Model Bella Hadid is at the centre of a racism row (with the hashtag #BellaHadidisRacist trending) following an Instagram story she posted at the airport.
The supermodel was criticised by Twitter and Instagram users after she shared a picture of her boot against a window to an airport runway, captioned "anotha one" (a pop culture reference to DJ Khaled's motto).
However, a few users called out the post as the planes in the background featured the UAE and Saudi Arabian flags. Some were insulted by the post as showing the sole of your shoe is considered in some parts of Arab culture to be an insult.
Professor Faegheh Shirazi, with Middle Eastern Studies at the University of Texas, told CNN it is offensive "regardless of the religious practices."
"Throwing a shoe or hitting someone with a shoe or showing the bottom of your shoe when sitting with legs up on a chair and facing another person all are culturally unacceptable and are considered to be a grave insult and belittling to a person," Shirazi said.
Some users reacted by calling for a boycott of brands Hadid has worked with including Fendi, Dior, Chanel, Louis Vuitton. Others attacked her modelling agency IMG Models online.
Vogue Arabia also reported that Dior removed images of Hadid from their social media account and that their own image of their former cover star was full of users calling for them to "stop working with Bella".
The model has since posted a bilingual apology on social media to address the controversy. She said that disappointing her fans "is what hurts [her] the most" and on Twitter said it was an "honest mistake on an early morning", continuing that she was "so sorry".
She explained, "The photo of my shoe on my Story yesterday had NOTHING to do with politics. I promise. I never noticed the planes in the background and that is the truth."
"I would never mean to disrespect these airlines, let alone these amazing countries. I absolutely love these airlines, with the best planes and people."
Shortly prior to the plane photo, Hadid had caused tensions when she posted a screenshot of a New York Times article to an Instagram story.
The article was a response to the current political crisis in Sudan, in which protestors have been calling for an end to a transitional military council and a return to civilian rule following the ousting of former President Omar al-Bashir.
The Sudanese military have been criticised after attacking protestors on June 3 which reportedly left at least 30 dead, and has drawn international condemnation - inspiring many social media users to change their icons to blue in support of the Sudanese people.
The article was titled "The Princes Who Want to Destroy Any Hope for Arab Democracy" and included the subheading "Why Saudi Arabia and the United Arab Emirates are backing military leaders who kill demonstrators."
Hadid captioned the screenshot, "Outrageous and inhuman. Praying for #sudan"

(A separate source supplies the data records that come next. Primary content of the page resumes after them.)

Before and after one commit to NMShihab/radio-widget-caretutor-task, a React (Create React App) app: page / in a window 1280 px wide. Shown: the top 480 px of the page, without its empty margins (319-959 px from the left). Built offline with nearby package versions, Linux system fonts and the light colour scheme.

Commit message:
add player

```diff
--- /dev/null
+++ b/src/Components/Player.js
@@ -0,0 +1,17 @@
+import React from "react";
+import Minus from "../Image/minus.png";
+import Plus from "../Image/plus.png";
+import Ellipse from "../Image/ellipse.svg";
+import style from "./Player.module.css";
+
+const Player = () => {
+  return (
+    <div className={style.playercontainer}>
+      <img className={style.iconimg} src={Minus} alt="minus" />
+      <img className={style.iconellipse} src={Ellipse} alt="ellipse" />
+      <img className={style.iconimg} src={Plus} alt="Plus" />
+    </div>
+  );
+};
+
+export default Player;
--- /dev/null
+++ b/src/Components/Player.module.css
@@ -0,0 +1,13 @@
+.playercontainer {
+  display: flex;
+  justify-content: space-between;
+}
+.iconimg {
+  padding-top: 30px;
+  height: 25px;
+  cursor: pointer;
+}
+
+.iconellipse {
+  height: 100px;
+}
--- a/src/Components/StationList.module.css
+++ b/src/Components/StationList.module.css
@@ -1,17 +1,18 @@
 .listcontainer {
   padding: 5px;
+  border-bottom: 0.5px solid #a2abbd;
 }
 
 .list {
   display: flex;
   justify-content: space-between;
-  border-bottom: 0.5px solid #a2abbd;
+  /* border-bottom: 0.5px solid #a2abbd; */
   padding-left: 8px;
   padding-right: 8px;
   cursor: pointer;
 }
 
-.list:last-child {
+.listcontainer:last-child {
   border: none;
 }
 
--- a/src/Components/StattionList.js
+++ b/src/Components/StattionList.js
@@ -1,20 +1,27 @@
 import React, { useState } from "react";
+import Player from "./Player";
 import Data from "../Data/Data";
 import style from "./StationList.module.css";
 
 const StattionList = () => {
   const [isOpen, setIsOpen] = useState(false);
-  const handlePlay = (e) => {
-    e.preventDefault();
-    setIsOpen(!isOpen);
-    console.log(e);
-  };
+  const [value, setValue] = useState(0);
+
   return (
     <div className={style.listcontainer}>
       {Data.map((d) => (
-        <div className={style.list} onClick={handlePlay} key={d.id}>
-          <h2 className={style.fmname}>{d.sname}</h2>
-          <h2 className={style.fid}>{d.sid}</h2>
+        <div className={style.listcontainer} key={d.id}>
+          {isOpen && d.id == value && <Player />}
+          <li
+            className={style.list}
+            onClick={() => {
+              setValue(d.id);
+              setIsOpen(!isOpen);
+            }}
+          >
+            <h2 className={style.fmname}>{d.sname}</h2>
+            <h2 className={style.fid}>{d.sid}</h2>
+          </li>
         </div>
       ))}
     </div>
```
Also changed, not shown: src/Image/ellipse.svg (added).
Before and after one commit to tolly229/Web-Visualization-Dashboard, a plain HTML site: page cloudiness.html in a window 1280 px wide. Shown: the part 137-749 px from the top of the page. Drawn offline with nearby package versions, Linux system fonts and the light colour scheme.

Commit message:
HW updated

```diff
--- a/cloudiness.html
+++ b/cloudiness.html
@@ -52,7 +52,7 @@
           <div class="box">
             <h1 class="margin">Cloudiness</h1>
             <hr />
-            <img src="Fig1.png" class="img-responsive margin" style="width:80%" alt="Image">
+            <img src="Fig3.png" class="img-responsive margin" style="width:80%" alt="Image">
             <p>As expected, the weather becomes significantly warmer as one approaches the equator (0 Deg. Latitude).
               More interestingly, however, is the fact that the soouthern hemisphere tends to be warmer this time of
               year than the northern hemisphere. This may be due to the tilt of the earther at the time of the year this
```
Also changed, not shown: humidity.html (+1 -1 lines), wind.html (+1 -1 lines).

Vogue Arabia reported that she later took down the story, however she has kept up a post on her Instagram which depicts a woman holding up a "Stay Strong Sudan" sign. Her caption omits any references to the UAE and Saudi Arabia and reads, "It makes my heart so heavy to think about the men and women in Sudan, being beaten, murdered, raped, and oppressed like this...Nobody deserves this kind of torture and we need to show Sudan that we are here for the them and aware of the changes that need to happen."
Hadid appeared to refer to her sharing of the article on social media and said in her statement, "I want to send a sincere apology to those who ever thought I would put blame on them, especially to Saudi Arabia and the UAE. This was never the case and I hope you can understand the misunderstanding. I will be more responsible when bringing awareness to all causes, including my beloved Middle Eastern community."
She also wrote, "I would never want my posts or platform to be used for hate against anyone, especially those of my own beautiful & powerful heritage. I love and care so much about the Muslim and Arab side of my family, as well as my brothers and sisters throughout the world."
"Not only do I have so much respect from the bottom of my heart, I have always tried to stand up for what I feel is right, especially regarding the Middle East. I have never and will never be the one to talk down on these countries."
Hadid and her sister Gigi Hadid are the children of Palestinian real estate mogul Mohamed Hadid and Dutch model Yolanda Hadid. The pair appeared to support Hadid on Instagram following the outbreak of the #BellaHadidisRacist hashtag, as yesterday her father wrote in the comments of her latest Instagram post, "I love you baby bella. From my heart. You are pure."
Her mother Yolanda also commented "I love you my sweet angel" at least four times on the same post and has blocked comments on her latest post as on previous ones commenters left the Saudi Arabian and UAE flag emojis.
One user wrote, "It's your second mistake and second apologize! If you really thinks that what you did is wrong why you did it again? I'm sure you apologise because Dior deleted their last posts of you, and you're afraid of more losses. [sic]"
Others posted photos of their own shoes held up against images of Bella Hadid, with one writing, "Sorry I didn't mean that"
Another also tweeted Dior directly and wrote, "I'm never buying anything from Dior until a formal cancelation [sic] is issued on Bella Hadid."
Hadid has not posted again since issuing her statement this morning.